Required work: Throughout the entries below, report every line where "ipynb" is found.

Data records:
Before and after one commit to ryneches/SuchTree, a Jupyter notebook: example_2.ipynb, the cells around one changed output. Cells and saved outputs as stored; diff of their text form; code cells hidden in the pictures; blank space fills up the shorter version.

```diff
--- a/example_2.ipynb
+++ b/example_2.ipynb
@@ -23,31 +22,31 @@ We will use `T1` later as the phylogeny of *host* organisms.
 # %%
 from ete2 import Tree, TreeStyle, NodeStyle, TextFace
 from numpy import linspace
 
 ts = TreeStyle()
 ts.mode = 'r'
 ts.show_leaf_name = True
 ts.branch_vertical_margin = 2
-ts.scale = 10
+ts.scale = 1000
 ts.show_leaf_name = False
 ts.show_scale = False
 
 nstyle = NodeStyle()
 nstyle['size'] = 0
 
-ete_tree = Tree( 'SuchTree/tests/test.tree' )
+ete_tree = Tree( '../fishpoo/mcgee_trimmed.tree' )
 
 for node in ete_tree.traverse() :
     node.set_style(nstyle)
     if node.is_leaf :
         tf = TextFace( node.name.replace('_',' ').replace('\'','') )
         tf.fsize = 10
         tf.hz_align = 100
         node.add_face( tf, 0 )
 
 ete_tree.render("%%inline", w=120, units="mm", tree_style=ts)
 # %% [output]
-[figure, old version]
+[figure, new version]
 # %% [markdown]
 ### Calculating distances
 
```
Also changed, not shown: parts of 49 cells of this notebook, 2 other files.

Expected output:
Before and after one commit to ryneches/SuchTree, a Jupyter notebook: example_2.ipynb, the cells around one changed output. Cells and saved outputs as stored; diff of their text form; code cells hidden in the pictures; blank space fills up the shorter version.
--- a/example_2.ipynb
+++ b/example_2.ipynb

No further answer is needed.